Aug 17, 2019

North Adams City Council General Government Committee

April 17, 2018
Meetings & Notices

Tuesday April 17, 2018

The General Government Committee will hold a meeting Tuesday April 17th at 5:45 p.m. in City Council Chambers.

1) Approval of minutes

2) Proposed restrictions on single-use plastic bags and polystyrene containers
a) discussion of survey to solicit information from businesses
b) discussion of public input from previous meeting and other communications
c) other discussion about the proposed regulations

For reasons of time, there will be little opportunity for public input during the meeting, though written comments are welcome and encouraged.

Eric Buddington, chairman

General Government Commitee, North Adams City Council
April 4, 2018 5:30 pm, City Council Chambers
Members present:
 Eric Buddington, chair
 Rebbecca Cohen
 Paul Hopkins
Eric Buddington chaired the meeting and took minutes. The meeting was
called to order at 5:30 pm.
MOTION by Councilor Hopkins to approve the minutes, seconded by
Counciler Cohen.
VOTED: unanimously, to approve the minutes.
The main agenda item was a ban on single-use plastic bags proposed by
Councilor Buddington.
Councilor Buddington introduced the topic and shared with the Committee
a rst draft of an ordinance to ban single-use plastic bags used by retail
customers to carry purchases.
Councilor Cohen suggested that use of polystyrene foam containers should
also be limited.
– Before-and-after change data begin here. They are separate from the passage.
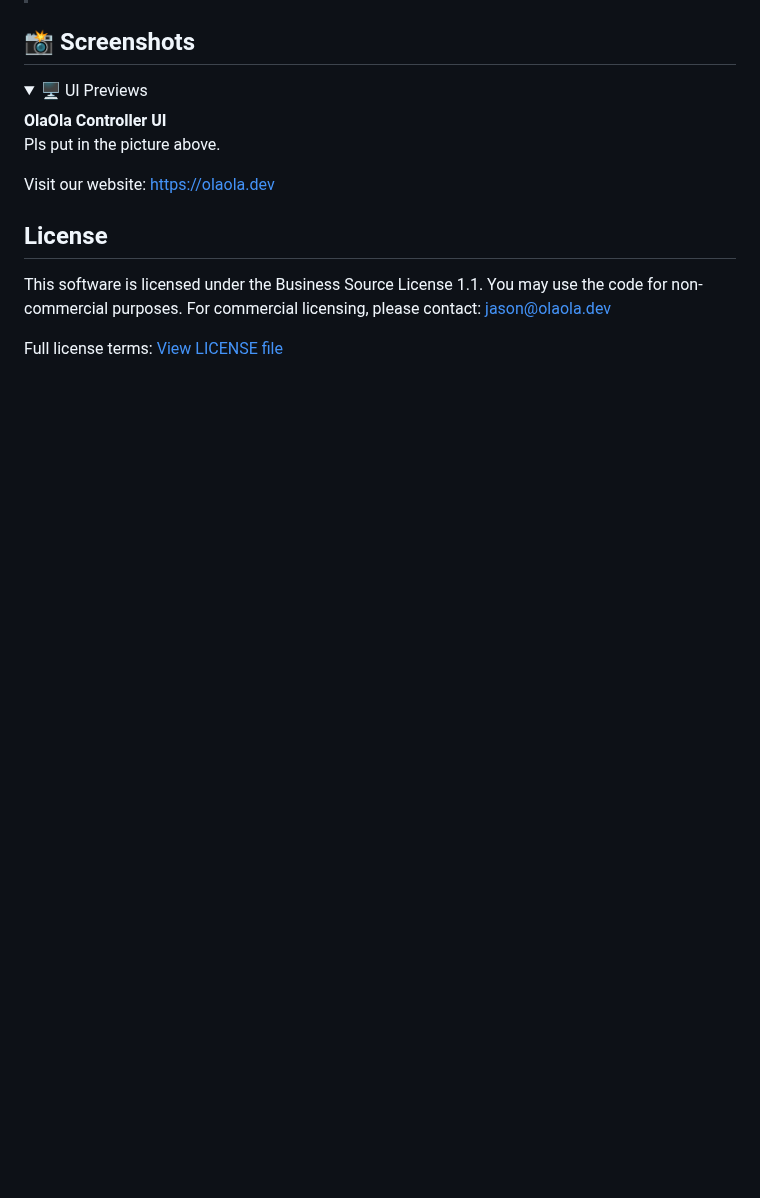
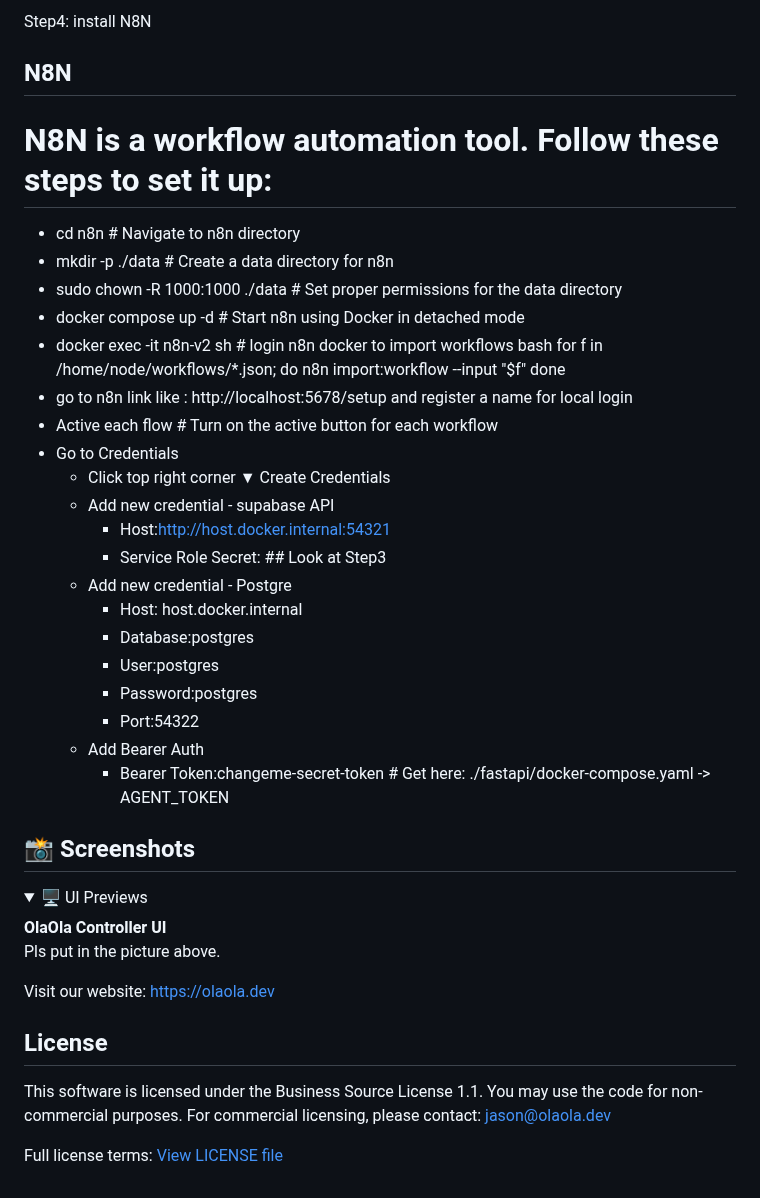
Before and after one commit to qwert22356/olaola-controller, a Markdown page: README.md, the part around one of its changes. Drawn GitHub-style; folded sections open; blank space fills up the shorter version.

```diff
--- a/README.md
+++ b/README.md
@@ -117,3 +167,31 @@ We are building a **new kind of network** — one that collaborates, reasons, an
+Step4: install N8N
+## N8N
+# N8N is a workflow automation tool. Follow these steps to set it up:
+
+- cd n8n                           # Navigate to n8n directory
+- mkdir -p ./data                  # Create a data directory for n8n
+- sudo chown -R 1000:1000 ./data   # Set proper permissions for the data directory
+- docker compose up -d             # Start n8n using Docker in detached mode
+- docker exec -it n8n-v2 sh        # login n8n docker to import workflows
+bash
+for f in /home/node/workflows/*.json; do
+  n8n import:workflow --input "$f"
+done
+- go to n8n link like : http://localhost:5678/setup and register a name for local login
+- Active each flow   # Turn on the active button for each workflow
+- Go to Credentials
+    - Click top right corner ▼ Create Credentials
+    - Add new credential - supabase API
+        - Host:http://host.docker.internal:54321
+        - Service Role Secret: ## Look at Step3
+    - Add new credential - Postgre
+        - Host: host.docker.internal
+        - Database:postgres
+        - User:postgres
+        - Password:postgres
+        - Port:54322
+    - Add Bearer Auth
+        - Bearer Token:changeme-secret-token          # Get here: ./fastapi/docker-compose.yaml -> AGENT_TOKEN
 
 ## 📸 Screenshots
 
```
Also changed, not shown: other parts of README.md (+51 -1 lines).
Councilor Buddington agreed.
Members of the public raised the following concerns:
 Some kinds of degradable plastics break down into small pieces of
nondegradable plastic. Do stores currently distribute this type of bag,
and would they be considered degradable? Councilor Buddington
responded that the proposed ordinance addresses this by requiring
that degradable plastic \contains no polymers derived from fossil
fuels". Councilor Cohen noted that polyethylene particles are
permanent and can move around in the environment.
 Attempts to study the e ects of plastics in people have failed to nd a
control group that did not already have a measureable level in them.
 In the past, plastic windows on envelopes were replaced with
degradable and recyclable material before falling out of use. Perhaps
similar plastics could be used to replace single-use plastic bags.
 A suggestion that the cost of paper bags should not be passed on to
the customer, but rather be borne by the business.
 Paper bags are more expensive than plastic. Stores would have to
pass on the cost to consumers. Paper bags would not hold up to rain.
Paper also has environmental costs. Paper bags often lack handles.
 Requiring a 10 cent charge for bags would encourage customers to
bring reusable bags.
 The Adams Bag Share program has made about 5,000 bags with
handles from reclaimed material, using grommets to attach handles.
The UNO Community Center also has a grommet machine.
 Senior citizens would not have trouble bringing reusable bags to the
 The District of Columbia requires a deposit on bags.
 Tesco in Malaysia provides reusable cloth bags with a printed bar
code, which are scanned at the register to give a smalll credit to the
customer for using the bag.
 In Canada, heavy milk jugs are replaced with lighter plastic bags.
 Other countries should reduce their plastic pollution as well.
 Other kinds of plastics are a problem as well, such as water bottles
and food containers.
 Councilor Harpin relayed that several restaurants are concerned
about the cost for takeout bags.
 Christina Randall of Village Pizza notes that recyclable versions of
plastic food containers are several times more expensive, and some are
not available at all.
 Are there studies showing the economic impact of single-use plastic
 A one-year transition period would ease the burden for stores.
 Councilor Harpin noted that there is state legislation in progress
which may supercede anything passed in North Adams.
 The state law may allow but not require local bans on single-use
plastic bags.
 Stores should collect bags for recycling.
 There are many other kinds of single-use plastic bags, such as product
bags and garbage bags.
 If customers are not planning to shop, they likely will not have
reusable bags with them.
 many people save \single-use" plastic bags at home for re-use.
 Reusable bags may be unsanitary if not washed.
 Schools should reduce plastic use for meals and trash bags. Councilor
Cohen agreed that we should look at reducing plastic use in schools.
 If the costs of compliance are greater than the cost of nes, businesses
might choose to just pay the ne. Can the courts uphold a ne if it's
local ordinance rather than state law?
The Committee agreed that there was not time to discuss the proposal in
detail, and that more input from local businesses was needed to determine
the burden it would place on them. Councilor Cohen agreed to develop a
survey to get better information.
No formal action was taken on the proposal.
VOTED: unanimously, to adjourn at 6:30